------ Information given

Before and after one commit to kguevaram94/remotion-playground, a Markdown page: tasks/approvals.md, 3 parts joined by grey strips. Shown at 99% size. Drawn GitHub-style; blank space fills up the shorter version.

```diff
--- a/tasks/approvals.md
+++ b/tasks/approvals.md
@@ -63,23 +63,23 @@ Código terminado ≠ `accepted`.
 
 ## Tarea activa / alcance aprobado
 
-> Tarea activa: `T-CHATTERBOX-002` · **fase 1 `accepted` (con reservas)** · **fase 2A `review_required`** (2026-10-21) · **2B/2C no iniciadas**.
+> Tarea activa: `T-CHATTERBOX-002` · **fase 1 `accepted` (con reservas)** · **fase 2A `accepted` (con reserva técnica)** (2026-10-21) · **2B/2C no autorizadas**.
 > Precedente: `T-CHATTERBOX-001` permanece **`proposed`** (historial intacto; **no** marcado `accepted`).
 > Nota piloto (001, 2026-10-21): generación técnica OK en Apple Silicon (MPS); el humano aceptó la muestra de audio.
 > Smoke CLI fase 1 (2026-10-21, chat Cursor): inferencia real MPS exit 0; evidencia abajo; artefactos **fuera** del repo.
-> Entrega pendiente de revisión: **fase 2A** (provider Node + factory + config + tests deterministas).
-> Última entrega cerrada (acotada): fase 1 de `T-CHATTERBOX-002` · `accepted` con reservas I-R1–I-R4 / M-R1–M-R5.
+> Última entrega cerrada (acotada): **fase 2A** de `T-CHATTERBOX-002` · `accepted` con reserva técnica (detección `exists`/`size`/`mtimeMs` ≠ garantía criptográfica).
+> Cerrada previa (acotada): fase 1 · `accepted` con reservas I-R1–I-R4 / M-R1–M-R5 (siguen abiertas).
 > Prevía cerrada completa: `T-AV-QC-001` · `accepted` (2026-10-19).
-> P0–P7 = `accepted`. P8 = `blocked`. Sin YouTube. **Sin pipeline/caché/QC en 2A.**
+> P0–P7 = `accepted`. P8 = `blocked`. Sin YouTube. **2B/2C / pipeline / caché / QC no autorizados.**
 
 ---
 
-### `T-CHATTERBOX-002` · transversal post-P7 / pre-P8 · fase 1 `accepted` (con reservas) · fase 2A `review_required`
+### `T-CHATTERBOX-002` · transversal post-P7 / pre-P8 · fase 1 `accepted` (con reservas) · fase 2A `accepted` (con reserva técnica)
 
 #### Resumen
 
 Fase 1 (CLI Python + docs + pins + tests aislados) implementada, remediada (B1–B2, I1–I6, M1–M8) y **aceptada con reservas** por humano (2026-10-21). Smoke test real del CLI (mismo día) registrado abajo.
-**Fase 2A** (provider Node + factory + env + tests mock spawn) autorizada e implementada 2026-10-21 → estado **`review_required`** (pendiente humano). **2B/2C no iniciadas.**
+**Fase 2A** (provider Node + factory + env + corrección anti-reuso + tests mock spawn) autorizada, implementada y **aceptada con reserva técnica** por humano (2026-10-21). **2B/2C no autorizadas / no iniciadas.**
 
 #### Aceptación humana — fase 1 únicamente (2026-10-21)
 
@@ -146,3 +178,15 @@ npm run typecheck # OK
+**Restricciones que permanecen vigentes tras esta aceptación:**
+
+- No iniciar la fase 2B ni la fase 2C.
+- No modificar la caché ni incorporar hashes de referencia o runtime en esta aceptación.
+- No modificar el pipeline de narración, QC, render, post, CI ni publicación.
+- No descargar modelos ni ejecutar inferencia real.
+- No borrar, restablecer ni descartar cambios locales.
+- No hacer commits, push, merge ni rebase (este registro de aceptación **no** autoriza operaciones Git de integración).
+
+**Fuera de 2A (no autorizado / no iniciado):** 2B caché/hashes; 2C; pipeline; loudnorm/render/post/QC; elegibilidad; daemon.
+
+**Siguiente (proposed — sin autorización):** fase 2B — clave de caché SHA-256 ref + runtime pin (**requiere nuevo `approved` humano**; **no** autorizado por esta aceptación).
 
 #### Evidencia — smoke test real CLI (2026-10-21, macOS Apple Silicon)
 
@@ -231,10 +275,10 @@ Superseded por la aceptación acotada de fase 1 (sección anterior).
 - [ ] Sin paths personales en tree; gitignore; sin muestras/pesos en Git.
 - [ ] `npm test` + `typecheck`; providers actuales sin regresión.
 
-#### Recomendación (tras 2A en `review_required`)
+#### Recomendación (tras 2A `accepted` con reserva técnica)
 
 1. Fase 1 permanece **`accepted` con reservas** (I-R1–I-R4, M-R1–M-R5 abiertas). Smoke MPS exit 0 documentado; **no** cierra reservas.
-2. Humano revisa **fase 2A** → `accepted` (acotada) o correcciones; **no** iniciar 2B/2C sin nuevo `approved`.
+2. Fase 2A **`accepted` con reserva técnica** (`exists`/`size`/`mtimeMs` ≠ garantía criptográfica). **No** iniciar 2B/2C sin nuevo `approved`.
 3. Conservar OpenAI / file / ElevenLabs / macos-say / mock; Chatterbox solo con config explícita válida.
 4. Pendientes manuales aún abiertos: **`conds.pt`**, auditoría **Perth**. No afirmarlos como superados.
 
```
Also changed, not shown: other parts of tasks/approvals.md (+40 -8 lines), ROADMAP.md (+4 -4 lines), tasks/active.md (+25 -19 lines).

------------

▶ _Prompt_: Among the entries, find each line that includes the string "real" and copy it.

▶ _Result for this exercise_:
 > Smoke CLI fase 1 (2026-10-21, chat Cursor): inferencia real MPS exit 0; evidencia abajo; artefactos **fuera** del repo.
 Fase 1 (CLI Python + docs + pins + tests aislados) implementada, remediada (B1–B2, I1–I6, M1–M8) y **aceptada con reservas** por humano (2026-10-21). Smoke test real del CLI (mismo día) registrado abajo.
+- No descargar modelos ni ejecutar inferencia real.
 #### Evidencia — smoke test real CLI (2026-10-21, macOS Apple Silicon)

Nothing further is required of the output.